5 Steps for Navigating (or Leaving) a Toxic Relationship

Self-care and positivity are vital as you move forward.

Posted Oct 17, 2016

Contributed by Kristen Fuller, M.D., Sovereign Health

Source: Photographee.eu/Shutterstock

Toxic relationships can consume a vast amount of our mental and emotional space and cause immeasurable pain. My previous post focused on how to recognize signs of a toxic relationship—the first step to seeking help and bettering your relationships. But what happens after you recognize the signs and realize you are knee-deep in a toxic relationship?

1. Seek help.

People in toxic relationships need help from friends, family, and professionals to commit to change. There is no AA or NA for this addiction. Changing is a process and not simply a decision. People often return to addictive relationships, sometimes because it is familiar and therefore comfortable. They know no other persona except their shattered self. This is why women’s shelters are often surrounded by fences and walls—they're there to enable residents to feel safe and start to heal.

People in toxic relationships need rehabilitation, a process that takes time. Find a supportive friend, family member, or professional to help you through the healing process. (But if you are being physically, verbally, or sexually abused in a relationship, you need to exit it immediately and seek help.)

2. Express your feelings.

It is important to express your feelings to the person you are in a toxic relationship with, whether it's a friend, co-worker, family member, or significant other. This conversation often becomes heated and overtaken by emotion. If the other person has a short temper or is very emotional, it may be best to write out your feelings. (If the person is emotionally mature, a proper in-person conversation may be best, but it always helps to have your feelings and thoughts written out beforehand.)

As always, it is important to state how that person makes you feel without pointing a finger or directing blame. To begin the conversation on a neutral footing, avoid phrases like, “You make me feel…” Instead, start with something that expresses your own emotions. For example, “I feel very sad or angry when I hear you say…"

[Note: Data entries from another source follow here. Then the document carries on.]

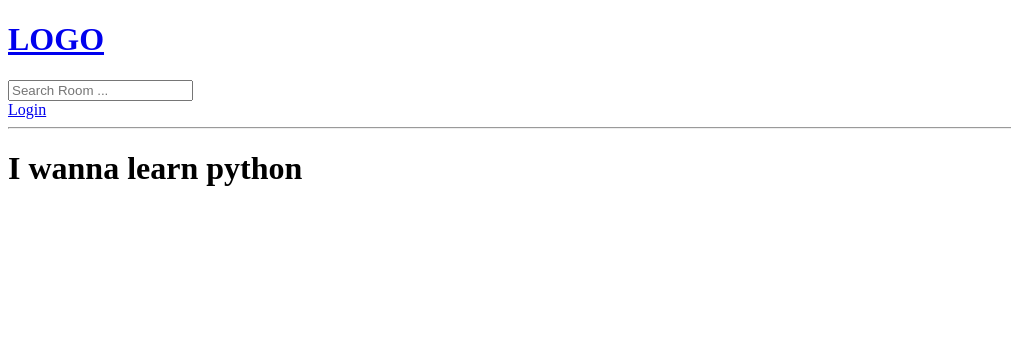
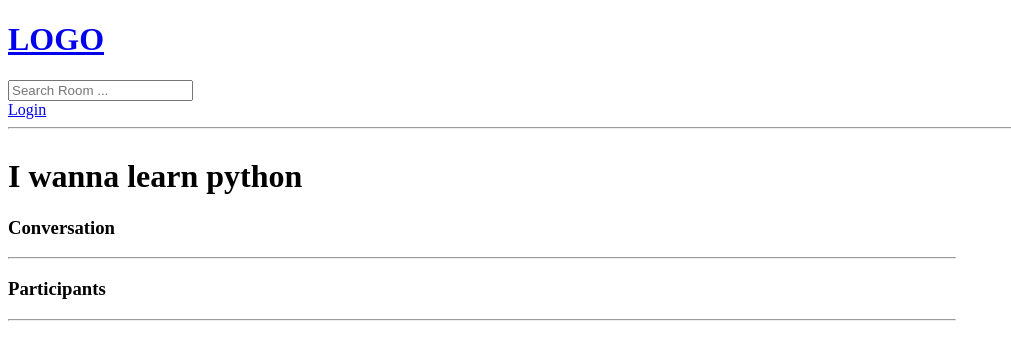
Before and after one commit to Healthy-Manish/GreatTalks, a Django app: page /room/6 in a window 1280 px wide. Shown: the top 360 px of the page, without its empty margins (0-1011 px from the left). Run offline with Django 4.2, Linux system fonts and the light colour scheme; data comes from the database, SQL or seed files in the repository; both versions use the stored data as it was after the commit.

Commit message:
createdf comment section in app

```diff
--- a/base/templates/base/room.html
+++ b/base/templates/base/room.html
@@ -1,4 +1,45 @@
 {% extends 'main.html' %}
 {%block content%}
-<h1>{{room.name}}</h1>
+ <style>
+    .room-container{
+        display: grid;
+        grid-template-columns: 3fr 1fr;
+    }
+ </style>
+<div class="room-container">
+    <div>
+
+
+        <h1>{{room.name}}</h1>
+
+        <p>{{room.description}}</p>
+
+        <div class="comment-wrapper">
+        <h3>Conversation</h3>
+        <hr>
+
+        {% for message in room_messages%}
+        <div>
+        <small>@{{message.user}} {{message.created|timesince}} ago</small>
+        <p>{{message.body}}</p>
+        <hr>
+        </div>
+        </div>
+        {%endfor %}
+        {% if request.user.is_authenticated %}
+        <div class="comment-form">
+        <form action="" method="POST">
+        {% csrf_token%}
+        <input type="text" name="body" id="" placeholder="write your message here...." />
+        </form>
+
+        </div>
+
+        {% endif %}
+    </div>
+    <div>
+        <h3> Participants</h3>
+        <hr>
+    </div>
+</div>
 {%endblock%}
--- a/base/views.py
+++ b/base/views.py
@@ -8,7 +8,7 @@ from django.contrib import messages
 from django.contrib.auth.forms import UserCreationForm
 from django.http import HttpResponse
 from .forms import RoomForm
-from .models import Room, Topic
+from .models import Room, Topic,Message
 # rooms = [
 #     {'id':1, 'name':'Lets learn python!'},
 #     {'id':2,'name':'Design with me'},
@@ -75,7 +75,16 @@ def home(request):
 def room(request,pk):
     # return HttpResponse('ROOM')
     room = Room.objects.get(id = pk)
-    context = {'room':room}
+    room_messages = room.message_set.all().order_by('-created')
+
+    if request.method == 'POST':
+        message = Message.objects.create(
+            user = request.user,
+            room = room,
+            body = request.POST.get('body')
+        )
+        return redirect('room',pk = room.id)
+    context = {'room':room, 'room_messages': room_messages}
 
     return render(request, 'base/room.html',context)
 
```
Also changed, not shown: db.sqlite3.
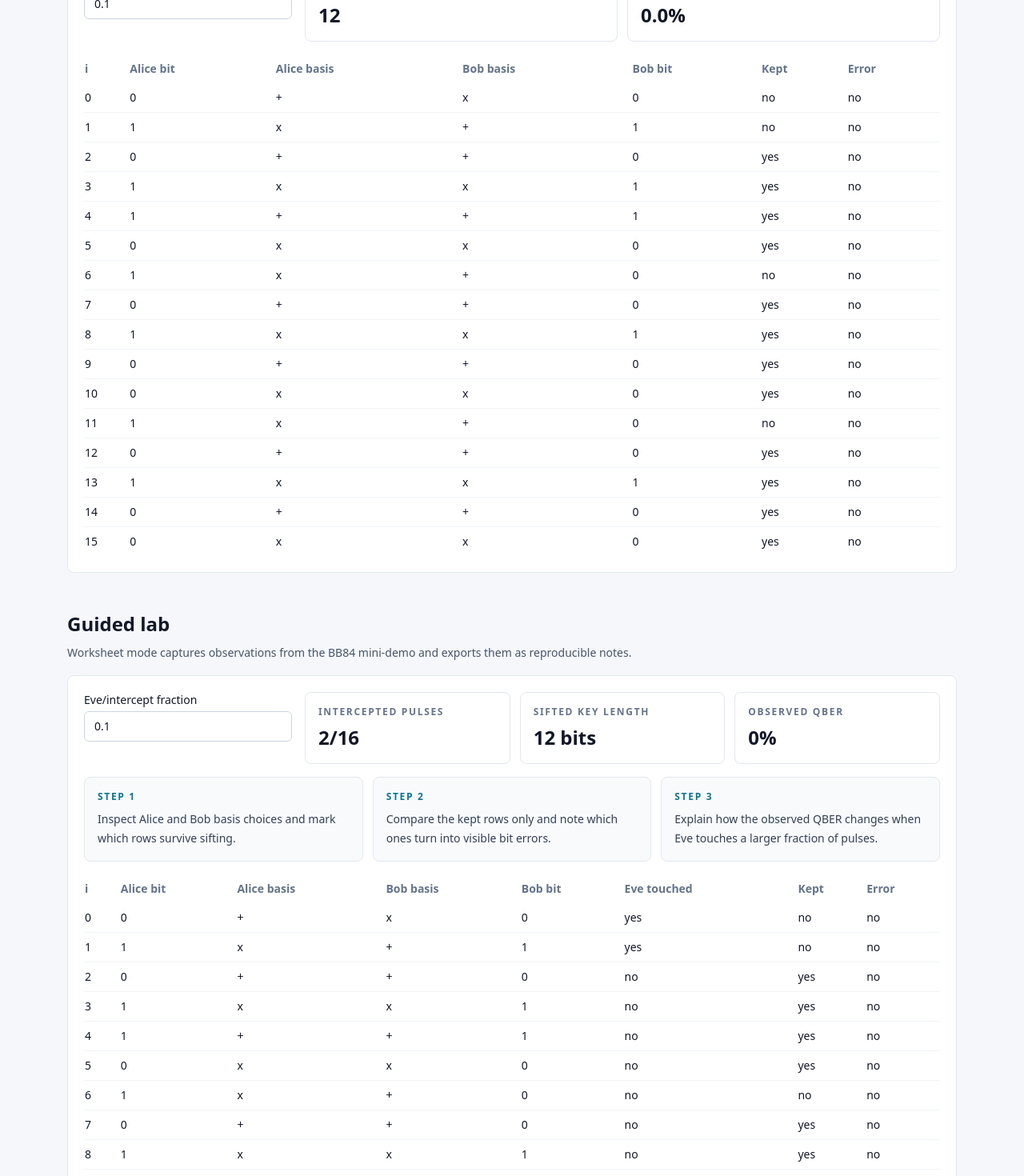
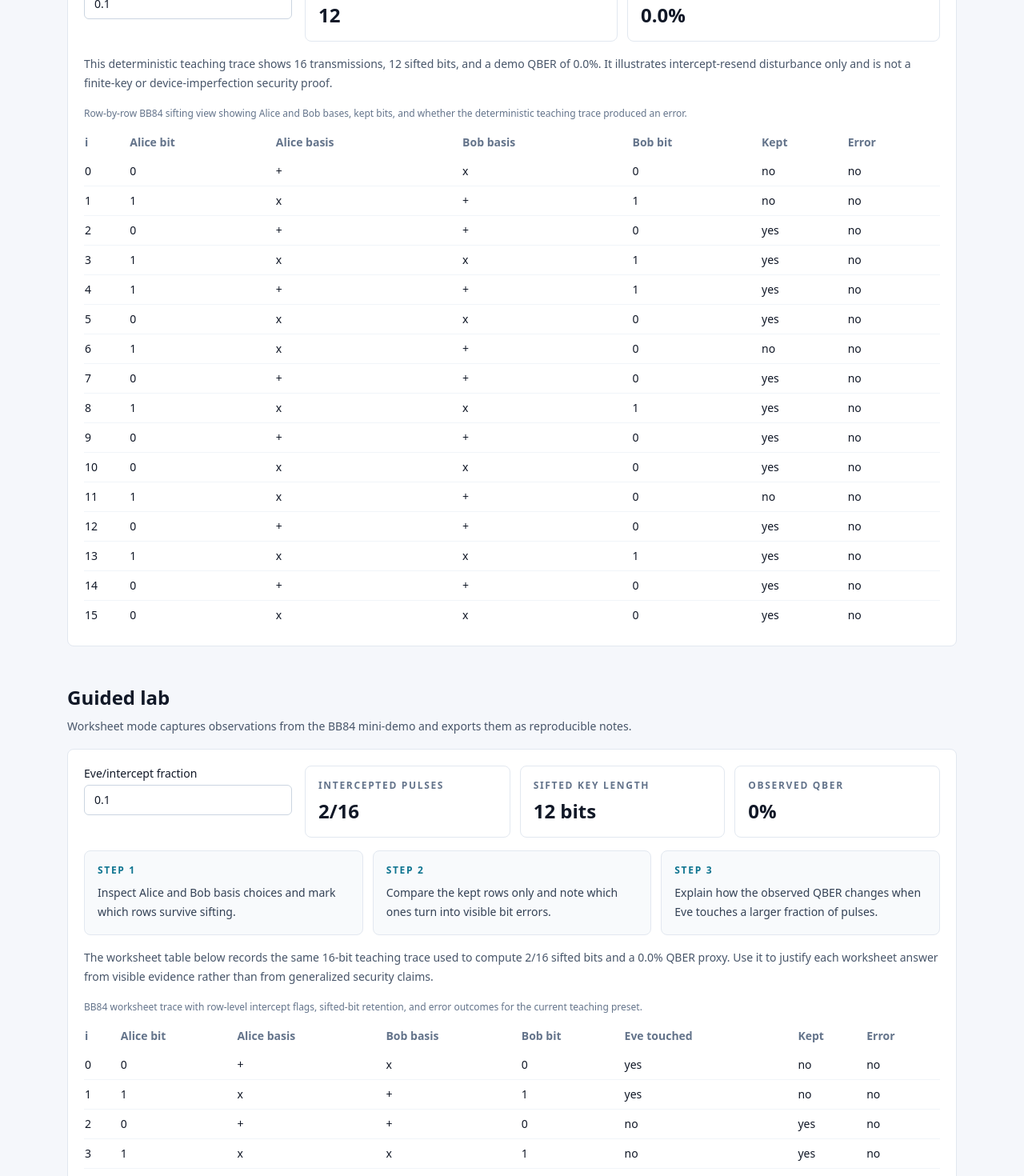
Before and after one commit to chathura77/quantumcomm_workbench, a Next.js app: page /learn/bb84 in a window 1280 px wide. Shown: the part 760-2230 px from the top of the page at 80% size. Built offline with nearby package versions, Linux system fonts and the light colour scheme.

Commit message:
Harden BB84 teaching table accessibility

```diff
--- a/components/learn-demos.tsx
+++ b/components/learn-demos.tsx
@@ -1,6 +1,6 @@
 "use client";
 
-import { useMemo, useState } from "react";
+import { useId, useMemo, useState } from "react";
 import { MetricCard, NumberField } from "@/components/ui";
 
 function seededBit(index: number, salt: number) {
@@ -9,6 +9,7 @@ function seededBit(index: number, salt: number) {
 
 export function BB84MiniDemo() {
   const [eveFraction, setEveFraction] = useState(0.1);
+  const summaryId = useId();
   const demo = useMemo(() => {
     const rows = Array.from({ length: 16 }, (_, index) => {
       const aliceBit = seededBit(index, 3);
@@ -35,8 +36,15 @@ export function BB84MiniDemo() {
           <MetricCard label="Demo QBER" value={`${(demo.qber * 100).toFixed(1)}%`} />
         </div>
       </div>
+      <p id={summaryId} className="mt-4 text-sm leading-6 text-slate-600">
+        This deterministic teaching trace shows 16 transmissions, {demo.siftedLength} sifted bits, and a demo QBER of {(demo.qber * 100).toFixed(1)}%.
+        It illustrates intercept-resend disturbance only and is not a finite-key or device-imperfection security proof.
+      </p>
       <div className="mt-4 overflow-x-auto">
-        <table className="w-full min-w-[620px] text-left text-sm">
+        <table className="w-full min-w-[620px] text-left text-sm" aria-describedby={summaryId}>
+          <caption className="pb-2 text-left text-xs leading-5 text-slate-500">
+            Row-by-row BB84 sifting view showing Alice and Bob bases, kept bits, and whether the deterministic teaching trace produced an error.
+          </caption>
           <thead className="text-slate-500"><tr><th className="py-2">i</th><th>Alice bit</th><th>Alice basis</th><th>Bob basis</th><th>Bob bit</th><th>Kept</th><th>Error</th></tr></thead>
           <tbody className="divide-y divide-slate-100">
             {demo.rows.map((row) => <tr key={row.index}><td className="py-2">{row.index}</td><td>{row.aliceBit}</td><td>{row.aliceBasis}</td><td>{row.bobBasis}</td><td>{row.bobBit}</td><td>{row.kept ? "yes" : "no"}</td><td>{row.error ? "yes" : "no"}</td></tr>)}
--- a/components/teaching-labs.tsx
+++ b/components/teaching-labs.tsx
@@ -1,6 +1,6 @@
 "use client";
 
-import { useMemo, useState } from "react";
+import { useId, useMemo, useState } from "react";
 import {
   buildBb84LabSummary,
   buildBb84TeachingLab,
@@ -73,6 +73,7 @@ function WorksheetFields({
 export function BB84TeachingLab() {
   const [eveFraction, setEveFraction] = useState(0.1);
   const [answers, setAnswers] = useState<TeachingLabAnswer[]>([]);
+  const summaryId = useId();
   const summary = useMemo(() => buildBb84LabSummary({ eveFraction }), [eveFraction]);
   const worksheet = useMemo(() => buildBb84TeachingLab({ eveFraction }), [eveFraction]);
 
@@ -93,8 +94,15 @@ export function BB84TeachingLab() {
             </div>
           ))}
         </div>
+        <p id={summaryId} className="mt-4 text-sm leading-6 text-slate-600">
+          The worksheet table below records the same 16-bit teaching trace used to compute {worksheet.metrics[0]?.value} sifted bits and a {(summary.qber * 100).toFixed(1)}% QBER proxy.
+          Use it to justify each worksheet answer from visible evidence rather than from generalized security claims.
+        </p>
         <div className="mt-4 overflow-x-auto">
-          <table className="w-full min-w-[760px] text-left text-sm">
+          <table className="w-full min-w-[760px] text-left text-sm" aria-describedby={summaryId}>
+            <caption className="pb-2 text-left text-xs leading-5 text-slate-500">
+              BB84 worksheet trace with row-level intercept flags, sifted-bit retention, and error outcomes for the current teaching preset.
+            </caption>
             <thead className="text-slate-500">
               <tr>
                 <th className="py-2">i</th>
```
Also changed, not shown: tests/run.cjs (+16 -0 lines), 1 other file (tests, documents, lock files or other folders).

Expressing what you have to say in a note, email, or even text message can give the other person time to think about what you're saying and respond. Remember that you cannot control how the other person responds, but you can control how you approach the expression of your feelings. Maybe the toxic partner will become defensive or angry and make the choice to leave the relationship, or maybe he or she will try to make amends. Regardless of their response, expressing your feelings is an important step to mending or leaving the relationship.

3. Make a decision.

After you have expressed your feelings, decide whether the relationship is worth fighting for or if you might be better off without this person. Think about how the person responded when you expressed your feelings: Was he defensive? Did she blame you? Did they make excuses, or ignore you? These are telltale signs that you should leave the relationship and better yourself.

If the person accepted your words and apologized, or agreed that there is a major problem and to seek help, maybe the relationship is worth fighting for. This person may benefit from going to therapy or taking steps to gain self-awareness and insight into his or her toxic behavior. It is important not to allow the person to repeat their toxic behaviors.

4. Surround yourself with positivity.

If you have made a decision, whether to leave or to mend a relationship, it is important to surround yourself with positivity and practice self-care. Spend time with people who make you feel good, treat yourself to your favorite meal, go to church, spend time outside, or do whatever brings you joy. Going through a tough time in a relationship can cause incalculable stress: It's important to try to replace those negative emotions with positivity.

5. Stick with your decision.

Often after leaving someone, you begin to miss the person. That is normal. It is easy for our brain to remember the good times and forget the bad parts of a relationship. It can be tempting to want the person to be back in your life, but remember that you came to this decision after a long, thoughtful process. Stick to your decision and remember that it was made to better you and your life.

It may be helpful to have your supportive friend, family member, or professional keep you accountable. When you feel the urge to allow the toxic person to come back into your life, reach out to your support system or take out the list you wrote that describes why you felt harmed in the first place. Stay strong and stick to your decision.

“I am leaving you for me. Whether I am incomplete or you are incomplete is irrelevant. Relationships can only be built with two wholes. I am leaving you to continue to explore myself: the steep, winding paths in my soul, the red, pulsing chambers of my heart. I hope you will do the same. Thank you for all the light and laughter that we have shared. I wish you a profound encounter with yourself.” — Peter Schaller